__Task item__: Your answer must be the records below repeated word for word, with no pictures in it.

__Material supplied__:
§ §

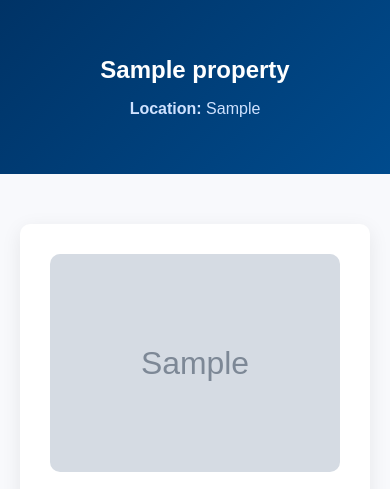
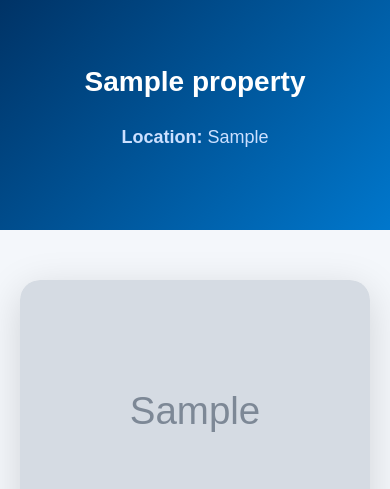
Before and after one commit to aquila4/real-estate-admin, a Flask app: a page that uses templates/property_detail.html in a window 390 px wide. Shown: the top 489 px of the page. Run offline with Flask 3, Linux system fonts and the light colour scheme; tables that the repository leaves empty hold one stand-in row (values such as "Sample post"); grey boxes marked "Sample" are stand-in pictures; parts of the project's set-up code (start-up, migrations or seed data) failed here and were passed over.

Commit message:
Live: Sharp & radiant property detail CSS

```diff
--- a/static/css/property_detail.css
+++ b/static/css/property_detail.css
@@ -1,201 +1,153 @@
-
 /* ===============================
    GLOBAL STYLES
 ================================= */
 body {
   font-family: 'Poppins', Arial, sans-serif;
-  background-color: #f8f9fc;
-  color: #333;
+  background: #f4f7fb;
+  color: #1b1b1b;
   margin: 0;
   padding: 0;
+  line-height: 1.6;
 }
 
+a {
+  text-decoration: none;
+  color: inherit;
+}
+
+h1, h2, h3, h4, h5, h6 {
+  margin: 0;
+}
+
+/* ===============================
+   HEADER
+================================= */
 header {
-  background: linear-gradient(135deg, #003366, #004b8d);
+  background: linear-gradient(135deg, #003366, #0077cc);
   color: #fff;
   text-align: center;
-  padding: 50px 20px;
+  padding: 60px 20px;
+  position: relative;
+  z-index: 10;
 }
 
 header h1 {
-  font-size: 28px;
+  font-size: 36px;
+  font-weight: 700;
   margin-bottom: 10px;
 }
 
 header p {
-  font-size: 16px;
-  color: #cfe2ff;
+  font-size: 18px;
+  color: #cce0ff;
 }
 
+/* ===============================
+   MAIN CONTAINER
+================================= */
 .container {
-  max-width: 1100px;
+  max-width: 1200px;
   margin: 50px auto;
   padding: 0 20px;
 }
 
 /* ===============================
-   PROPERTY DETAILS
+   PROPERTY DETAIL CARD
 ================================= */
 .property-detail {
   background: #fff;
-  box-shadow: 0 5px 20px rgba(0, 0, 0, 0.08);
-  border-radius: 10px;
-  padding: 30px;
+  border-radius: 20px;
+  box-shadow: 0 10px 40px rgba(0, 0, 0, 0.15);
+  overflow: hidden;
+  transition: transform 0.4s ease, box-shadow 0.4s ease;
 }
 
-.property-detail img {
-  width: 100%;
-  border-radius: 10px;
-  margin-bottom: 20px;
-  object-fit: cover;
+.property-detail:hover {
+  transform: translateY(-5px);
+  box-shadow: 0 15px 50px rgba(0, 0, 0, 0.25);
 }
 
+.property-detail img,
 .property-detail video {
   width: 100%;
-  border-radius: 10px;
-  margin-bottom: 20px;
-  background: #000;
+  display: block;
+  object-fit: cover;
+  border-bottom: 1px solid #e0e0e0;
+  border-radius: 0;
+  transition: transform 0.5s ease;
+}
+
+.property-detail img:hover,
+.property-detail video:hover {
+  transform: scale(1.05);
+}
+
+/* ===============================
+   DESCRIPTION
+================================= */
+.description {
+  padding: 30px 35px;
 }
 
 .description p {
-  font-size: 16px;
+  font-size: 17px;
+  color: #333;
   line-height: 1.8;
-  color: #444;
+  margin-bottom: 20px;
 }
 
 /* ===============================
-   FOOTER SECTION
+   PROPERTY FEATURES
 ================================= */
-.footer {
-  background: #00264d;
-  color: #fff;
-  padding: 50px 20px;
-  margin-top: 80px;
+.features {
+  display: flex;
+  flex-wrap: wrap;
+  gap: 15px;
+  margin-bottom: 25px;
 }
 
-.footer-container {
-  display: flex;
-  flex-wrap: wrap;
-  justify-content: space-between;
-  gap: 40px;
-  max-width: 1200px;
-  margin: 0 auto;
+.features div {
+  flex: 1 1 30%;
+  background: linear-gradient(135deg, #0077cc, #00bcd4);
+  color: #fff;
+  font-weight: 600;
+  text-align: center;
+  padding: 12px 0;
+  border-radius: 10px;
+  box-shadow: 0 5px 20px rgba(0, 0, 0, 0.1);
+  transition: transform 0.3s ease;
 }
 
-.footer-logo img {
-  width: 60px;
-  height: auto;
-  margin-bottom: 10px;
-}
-
-.footer-logo h3 {
-  font-size: 20px;
-  margin-bottom: 5px;
-  color: #ffffff;
-}
-
-.footer-logo p {
-  color: #cce0ff;
-  font-size: 14px;
-  max-width: 250px;
-}
-
-.footer-links ul {
-  list-style: none;
-  padding: 0;
-}
-
-.footer-links ul li {
-  margin: 6px 0;
-}
-
-.footer-links a {
-  color: #cce0ff;
-  text-decoration: none;
-  transition: color 0.3s;
-}
-
-.footer-links a:hover {
-  color: #fff;
-}
-
-.footer-contact p,
-.footer-contact a {
-  color: #cce0ff;
-  font-size: 15px;
-}
-
-.footer-contact a:hover {
-  color: #fff;
-}
-
-.social-links a {
-  display: inline-block;
-  margin-right: 10px;
-  font-size: 18px;
-  color: #cce0ff;
-  transition: color 0.3s;
-}
-
-.social-links a:hover {
-  color: #fff;
-}
-
-.footer-bottom {
-  border-top: 1px solid #335c8b;
-  margin-top: 30px;
-  padding-top: 15px;
-  text-align: center;
-  font-size: 14px;
-  color: #cce0ff;
-}
-
-.developer-credit a {
-  color: #00bcd4;
-  text-decoration: none;
-}
-
-.developer-credit a:hover {
-  text-decoration: underline;
+.features div:hover {
+  transform: translateY(-3px);
 }
 
 /* ===============================
-   RESPONSIVE DESIGN
+   CTA BUTTON
 ================================= */
-@media (max-width: 768px) {
-  header {
-    padding: 40px 15px;
-  }
-
-  header h1 {
-    font-size: 24px;
-  }
-
-  .footer-container {
-    flex-direction: column;
-    text-align: center;
-  }
-
-  .footer-logo,
-  .footer-links,
-  .footer-contact {
-    width: 100%;
-  }
-
-  .footer-links ul {
-    display: inline-block;
-    text-align: left;
-  }
+.contact-btn {
+  display: inline-block;
+  padding: 15px 35px;
+  background: linear-gradient(135deg, #003366, #00bcd4);
+  color: #fff;
+  font-weight: 700;
+  border-radius: 50px;
+  text-align: center;
+  transition: transform 0.3s ease, background 0.4s ease;
 }
 
+.contact-btn:hover {
+  transform: translateY(-3px);
+  background: linear-gradient(135deg, #004b8d, #00e5ff);
+}
 
-
+/* ===============================
+   FOOTER
+================================= */
 .footer {
-  background: #0a0a23; /* deep navy/blackish tone */
-  color: #fff;
+  background: #0a0a23;
+  color: #ccc;
   padding: 50px 20px;
-  position: relative;
-  z-index: 10;
   margin-top: 60px;
 }
 
@@ -210,14 +162,17 @@ header p {
 
 .footer-logo img {
   width: 60px;
-  height: auto;
   margin-bottom: 10px;
 }
 
 .footer-logo h3 {
   font-size: 20px;
-  margin-bottom: 5px;
-  color: #ffffff;
+  color: #fff;
+}
+
+.footer-logo p {
+  font-size: 14px;
+  color: #cce0ff;
 }
 
 .footer-links ul {
@@ -231,7 +186,6 @@ header p {
 
 .footer-links a {
   color: #ccc;
-  text-decoration: none;
   transition: color 0.3s;
 }
 
@@ -279,6 +233,31 @@ header p {
   text-decoration: underline;
 }
 
-.container {
-  padding-bottom: 100px;
+/* ===============================
+   RESPONSIVE DESIGN
+================================= */
+@media (max-width: 992px) {
+  .features div {
+    flex: 1 1 45%;
+  }
 }
+
+@media (max-width: 768px) {
+  header h1 {
+    font-size: 28px;
+  }
+
+  .features div {
+    flex: 1 1 100%;
+  }
+
+  .contact-btn {
+    width: 100%;
+    text-align: center;
+  }
+
+  .footer-container {
+    flex-direction: column;
+    text-align: center;
+  }
+}
```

§ §

__Response to this exercise__:
Before and after one commit to aquila4/real-estate-admin, a Flask app: a page that uses templates/property_detail.html in a window 390 px wide. Shown: the top 489 px of the page. Run offline with Flask 3, Linux system fonts and the light colour scheme; tables that the repository leaves empty hold one stand-in row (values such as "Sample post"); grey boxes marked "Sample" are stand-in pictures; parts of the project's set-up code (start-up, migrations or seed data) failed here and were passed over.

Commit message:
Live: Sharp & radiant property detail CSS

```diff
--- a/static/css/property_detail.css
+++ b/static/css/property_detail.css
@@ -1,201 +1,153 @@
-
 /* ===============================
    GLOBAL STYLES
 ================================= */
 body {
   font-family: 'Poppins', Arial, sans-serif;
-  background-color: #f8f9fc;
-  color: #333;
+  background: #f4f7fb;
+  color: #1b1b1b;
   margin: 0;
   padding: 0;
+  line-height: 1.6;
 }
 
+a {
+  text-decoration: none;
+  color: inherit;
+}
+
+h1, h2, h3, h4, h5, h6 {
+  margin: 0;
+}
+
+/* ===============================
+   HEADER
+================================= */
 header {
-  background: linear-gradient(135deg, #003366, #004b8d);
+  background: linear-gradient(135deg, #003366, #0077cc);
   color: #fff;
   text-align: center;
-  padding: 50px 20px;
+  padding: 60px 20px;
+  position: relative;
+  z-index: 10;
 }
 
 header h1 {
-  font-size: 28px;
+  font-size: 36px;
+  font-weight: 700;
   margin-bottom: 10px;
 }
 
 header p {
-  font-size: 16px;
-  color: #cfe2ff;
+  font-size: 18px;
+  color: #cce0ff;
 }
 
+/* ===============================
+   MAIN CONTAINER
+================================= */
 .container {
-  max-width: 1100px;
+  max-width: 1200px;
   margin: 50px auto;
   padding: 0 20px;
 }
 
 /* ===============================
-   PROPERTY DETAILS
+   PROPERTY DETAIL CARD
 ================================= */
 .property-detail {
   background: #fff;
-  box-shadow: 0 5px 20px rgba(0, 0, 0, 0.08);
-  border-radius: 10px;
-  padding: 30px;
+  border-radius: 20px;
+  box-shadow: 0 10px 40px rgba(0, 0, 0, 0.15);
+  overflow: hidden;
+  transition: transform 0.4s ease, box-shadow 0.4s ease;
 }
 
-.property-detail img {
-  width: 100%;
-  border-radius: 10px;
-  margin-bottom: 20px;
-  object-fit: cover;
+.property-detail:hover {
+  transform: translateY(-5px);
+  box-shadow: 0 15px 50px rgba(0, 0, 0, 0.25);
 }
 
+.property-detail img,
 .property-detail video {
   width: 100%;
-  border-radius: 10px;
-  margin-bottom: 20px;
-  background: #000;
+  display: block;
+  object-fit: cover;
+  border-bottom: 1px solid #e0e0e0;
+  border-radius: 0;
+  transition: transform 0.5s ease;
+}
+
+.property-detail img:hover,
+.property-detail video:hover {
+  transform: scale(1.05);
+}
+
+/* ===============================
+   DESCRIPTION
+================================= */
+.description {
+  padding: 30px 35px;
 }
 
 .description p {
-  font-size: 16px;
+  font-size: 17px;
+  color: #333;
   line-height: 1.8;
-  color: #444;
+  margin-bottom: 20px;
 }
 
 /* ===============================
-   FOOTER SECTION
+   PROPERTY FEATURES
 ================================= */
-.footer {
-  background: #00264d;
-  color: #fff;
-  padding: 50px 20px;
-  margin-top: 80px;
+.features {
+  display: flex;
+  flex-wrap: wrap;
+  gap: 15px;
+  margin-bottom: 25px;
 }
 
-.footer-container {
-  display: flex;
-  flex-wrap: wrap;
-  justify-content: space-between;
-  gap: 40px;
-  max-width: 1200px;
-  margin: 0 auto;
+.features div {
+  flex: 1 1 30%;
+  background: linear-gradient(135deg, #0077cc, #00bcd4);
+  color: #fff;
+  font-weight: 600;
+  text-align: center;
+  padding: 12px 0;
+  border-radius: 10px;
+  box-shadow: 0 5px 20px rgba(0, 0, 0, 0.1);
+  transition: transform 0.3s ease;
 }
 
-.footer-logo img {
-  width: 60px;
-  height: auto;
-  margin-bottom: 10px;
-}
-
-.footer-logo h3 {
-  font-size: 20px;
-  margin-bottom: 5px;
-  color: #ffffff;
-}
-
-.footer-logo p {
-  color: #cce0ff;
-  font-size: 14px;
-  max-width: 250px;
-}
-
-.footer-links ul {
-  list-style: none;
-  padding: 0;
-}
-
-.footer-links ul li {
-  margin: 6px 0;
-}
-
-.footer-links a {
-  color: #cce0ff;
-  text-decoration: none;
-  transition: color 0.3s;
-}
-
-.footer-links a:hover {
-  color: #fff;
-}
-
-.footer-contact p,
-.footer-contact a {
-  color: #cce0ff;
-  font-size: 15px;
-}
-
-.footer-contact a:hover {
-  color: #fff;
-}
-
-.social-links a {
-  display: inline-block;
-  margin-right: 10px;
-  font-size: 18px;
-  color: #cce0ff;
-  transition: color 0.3s;
-}
-
-.social-links a:hover {
-  color: #fff;
-}
-
-.footer-bottom {
-  border-top: 1px solid #335c8b;
-  margin-top: 30px;
-  padding-top: 15px;
-  text-align: center;
-  font-size: 14px;
-  color: #cce0ff;
-}
-
-.developer-credit a {
-  color: #00bcd4;
-  text-decoration: none;
-}
-
-.developer-credit a:hover {
-  text-decoration: underline;
+.features div:hover {
+  transform: translateY(-3px);
 }
 
 /* ===============================
-   RESPONSIVE DESIGN
+   CTA BUTTON
 ================================= */
-@media (max-width: 768px) {
-  header {
-    padding: 40px 15px;
-  }
-
-  header h1 {
-    font-size: 24px;
-  }
-
-  .footer-container {
-    flex-direction: column;
-    text-align: center;
-  }
-
-  .footer-logo,
-  .footer-links,
-  .footer-contact {
-    width: 100%;
-  }
-
-  .footer-links ul {
-    display: inline-block;
-    text-align: left;
-  }
+.contact-btn {
+  display: inline-block;
+  padding: 15px 35px;
+  background: linear-gradient(135deg, #003366, #00bcd4);
+  color: #fff;
+  font-weight: 700;
+  border-radius: 50px;
+  text-align: center;
+  transition: transform 0.3s ease, background 0.4s ease;
 }
 
+.contact-btn:hover {
+  transform: translateY(-3px);
+  background: linear-gradient(135deg, #004b8d, #00e5ff);
+}
 
-
+/* ===============================
+   FOOTER
+================================= */
 .footer {
-  background: #0a0a23; /* deep navy/blackish tone */
-  color: #fff;
+  background: #0a0a23;
+  color: #ccc;
   padding: 50px 20px;
-  position: relative;
-  z-index: 10;
   margin-top: 60px;
 }
 
@@ -210,14 +162,17 @@ header p {
 
 .footer-logo img {
   width: 60px;
-  height: auto;
   margin-bottom: 10px;
 }
 
 .footer-logo h3 {
   font-size: 20px;
-  margin-bottom: 5px;
-  color: #ffffff;
+  color: #fff;
+}
+
+.footer-logo p {
+  font-size: 14px;
+  color: #cce0ff;
 }
 
 .footer-links ul {
@@ -231,7 +186,6 @@ header p {
 
 .footer-links a {
   color: #ccc;
-  text-decoration: none;
   transition: color 0.3s;
 }
 
@@ -279,6 +233,31 @@ header p {
   text-decoration: underline;
 }
 
-.container {
-  padding-bottom: 100px;
+/* ===============================
+   RESPONSIVE DESIGN
+================================= */
+@media (max-width: 992px) {
+  .features div {
+    flex: 1 1 45%;
+  }
 }
+
+@media (max-width: 768px) {
+  header h1 {
+    font-size: 28px;
+  }
+
+  .features div {
+    flex: 1 1 100%;
+  }
+
+  .contact-btn {
+    width: 100%;
+    text-align: center;
+  }
+
+  .footer-container {
+    flex-direction: column;
+    text-align: center;
+  }
+}
```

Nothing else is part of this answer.